[Extracted data entries]

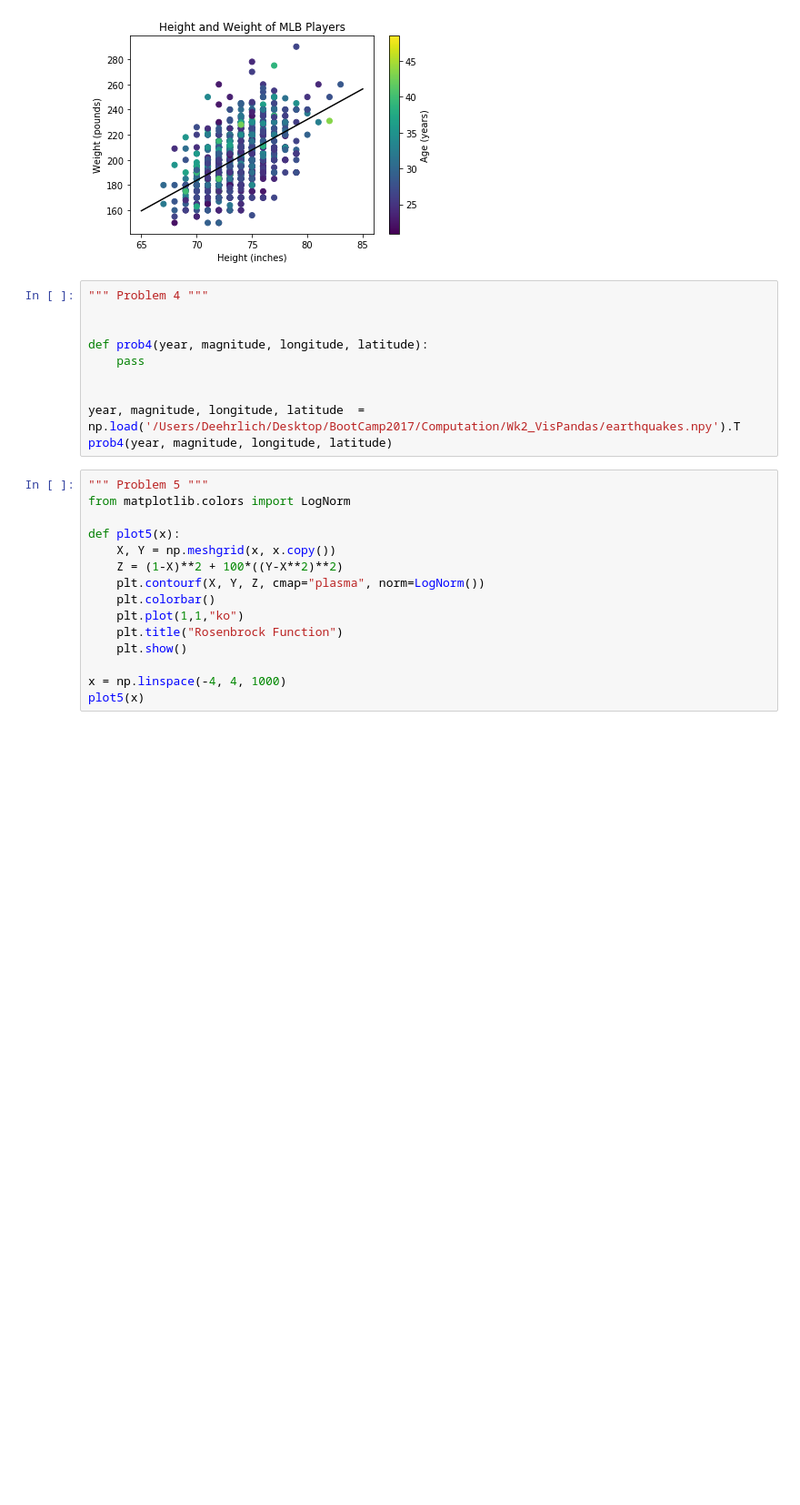
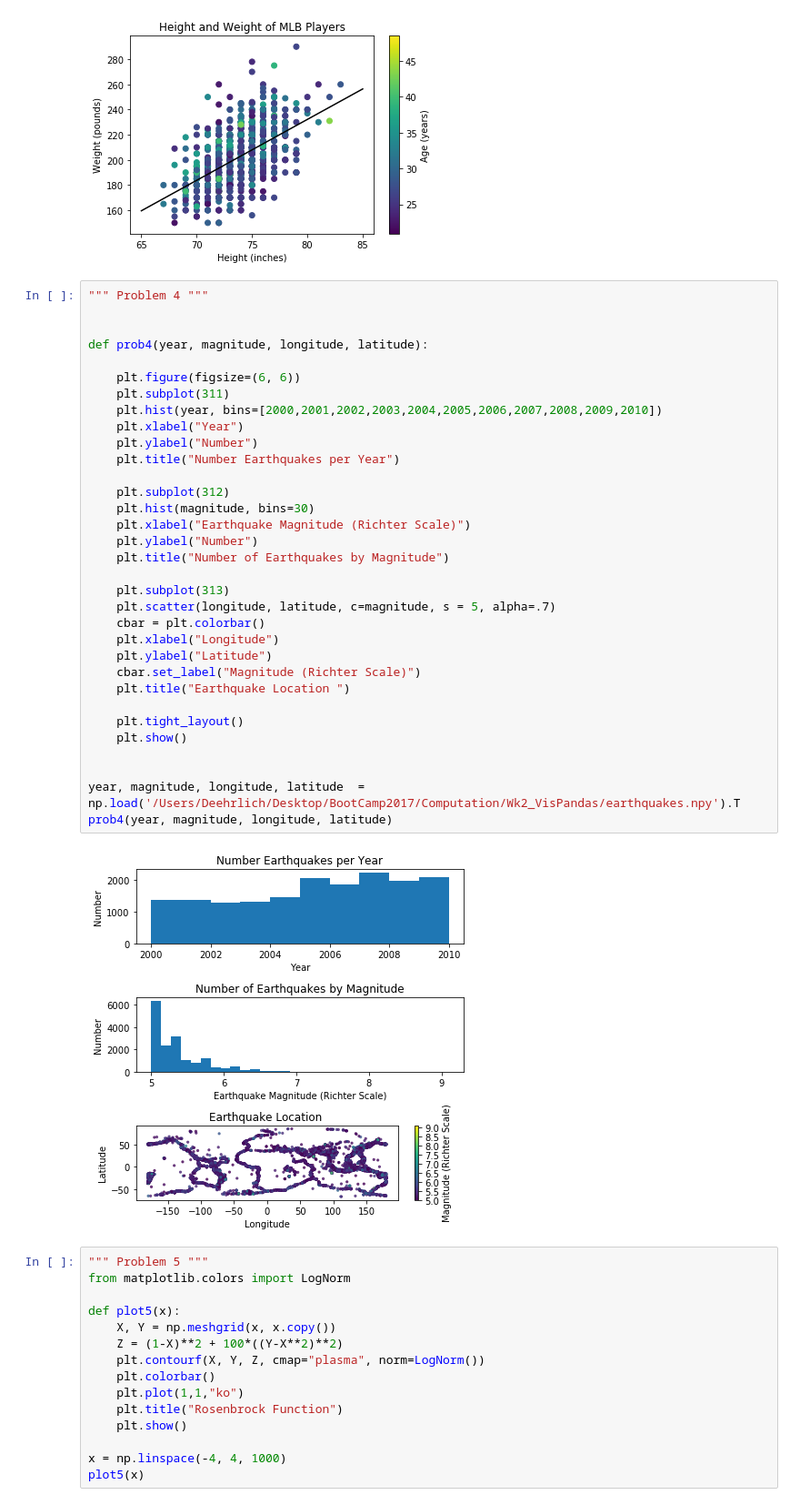
Before and after one commit to deehrlich/BootCamp2017, a Jupyter notebook: ProbSets/Computation/Week 2/Ehrlich_DataVis.ipynb, the cells around one changed output. Shown at 91% size. Saved outputs shown, nothing was run; the diff lists cells and outputs as text; blank space fills up the shorter version.

```diff
--- a/ProbSets/Computation/Week 2/Ehrlich_DataVis.ipynb
+++ b/ProbSets/Computation/Week 2/Ehrlich_DataVis.ipynb
@@ -92,16 +92,41 @@ height, weight, age = np.load("/Users/Deehrlich/Desktop/BootCamp2017/Computation
 prob3(height,weight,age)
 # %% [output]
 [figure]
-# %%
-""" Problem 4 """
-
-
-def prob4(year, magnitude, longitude, latitude):
-    pass
-
-
-year, magnitude, longitude, latitude  = np.load('/Users/Deehrlich/Desktop/BootCamp2017/Computation/Wk2_VisPandas/earthquakes.npy').T
-prob4(year, magnitude, longitude, latitude)
+# %%
+""" Problem 4 """
+
+
+def prob4(year, magnitude, longitude, latitude):
+
+    plt.figure(figsize=(6, 6))
+    plt.subplot(311)
+    plt.hist(year, bins=[2000,2001,2002,2003,2004,2005,2006,2007,2008,2009,2010])
+    plt.xlabel("Year")
+    plt.ylabel("Number")
+    plt.title("Number Earthquakes per Year")
+
+    plt.subplot(312)
+    plt.hist(magnitude, bins=30)
+    plt.xlabel("Earthquake Magnitude (Richter Scale)")
+    plt.ylabel("Number")
+    plt.title("Number of Earthquakes by Magnitude")
+
+    plt.subplot(313)
+    plt.scatter(longitude, latitude, c=magnitude, s = 5, alpha=.7)
+    cbar = plt.colorbar()
+    plt.xlabel("Longitude")
+    plt.ylabel("Latitude")
+    cbar.set_label("Magnitude (Richter Scale)")
+    plt.title("Earthquake Location ")
+
+    plt.tight_layout()
+    plt.show()
+
+
+year, magnitude, longitude, latitude  = np.load('/Users/Deehrlich/Desktop/BootCamp2017/Computation/Wk2_VisPandas/earthquakes.npy').T
+prob4(year, magnitude, longitude, latitude)
+# %% [output]
+[figure, added]
 # %%
 """ Problem 5 """
 from matplotlib.colors import LogNorm
```
Also changed, not shown: parts of 2 cells of this notebook, 15 other files.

*What this task involves*.
Return every record exactly. Pictures stay out.

*Finished task*.
Before and after one commit to deehrlich/BootCamp2017, a Jupyter notebook: ProbSets/Computation/Week 2/Ehrlich_DataVis.ipynb, the cells around one changed output. Shown at 91% size. Saved outputs shown, nothing was run; the diff lists cells and outputs as text; blank space fills up the shorter version.

```diff
--- a/ProbSets/Computation/Week 2/Ehrlich_DataVis.ipynb
+++ b/ProbSets/Computation/Week 2/Ehrlich_DataVis.ipynb
@@ -92,16 +92,41 @@ height, weight, age = np.load("/Users/Deehrlich/Desktop/BootCamp2017/Computation
 prob3(height,weight,age)
 # %% [output]
 [figure]
-# %%
-""" Problem 4 """
-
-
-def prob4(year, magnitude, longitude, latitude):
-    pass
-
-
-year, magnitude, longitude, latitude  = np.load('/Users/Deehrlich/Desktop/BootCamp2017/Computation/Wk2_VisPandas/earthquakes.npy').T
-prob4(year, magnitude, longitude, latitude)
+# %%
+""" Problem 4 """
+
+
+def prob4(year, magnitude, longitude, latitude):
+
+    plt.figure(figsize=(6, 6))
+    plt.subplot(311)
+    plt.hist(year, bins=[2000,2001,2002,2003,2004,2005,2006,2007,2008,2009,2010])
+    plt.xlabel("Year")
+    plt.ylabel("Number")
+    plt.title("Number Earthquakes per Year")
+
+    plt.subplot(312)
+    plt.hist(magnitude, bins=30)
+    plt.xlabel("Earthquake Magnitude (Richter Scale)")
+    plt.ylabel("Number")
+    plt.title("Number of Earthquakes by Magnitude")
+
+    plt.subplot(313)
+    plt.scatter(longitude, latitude, c=magnitude, s = 5, alpha=.7)
+    cbar = plt.colorbar()
+    plt.xlabel("Longitude")
+    plt.ylabel("Latitude")
+    cbar.set_label("Magnitude (Richter Scale)")
+    plt.title("Earthquake Location ")
+
+    plt.tight_layout()
+    plt.show()
+
+
+year, magnitude, longitude, latitude  = np.load('/Users/Deehrlich/Desktop/BootCamp2017/Computation/Wk2_VisPandas/earthquakes.npy').T
+prob4(year, magnitude, longitude, latitude)
+# %% [output]
+[figure, added]
 # %%
 """ Problem 5 """
 from matplotlib.colors import LogNorm
```
Also changed, not shown: parts of 2 cells of this notebook, 15 other files.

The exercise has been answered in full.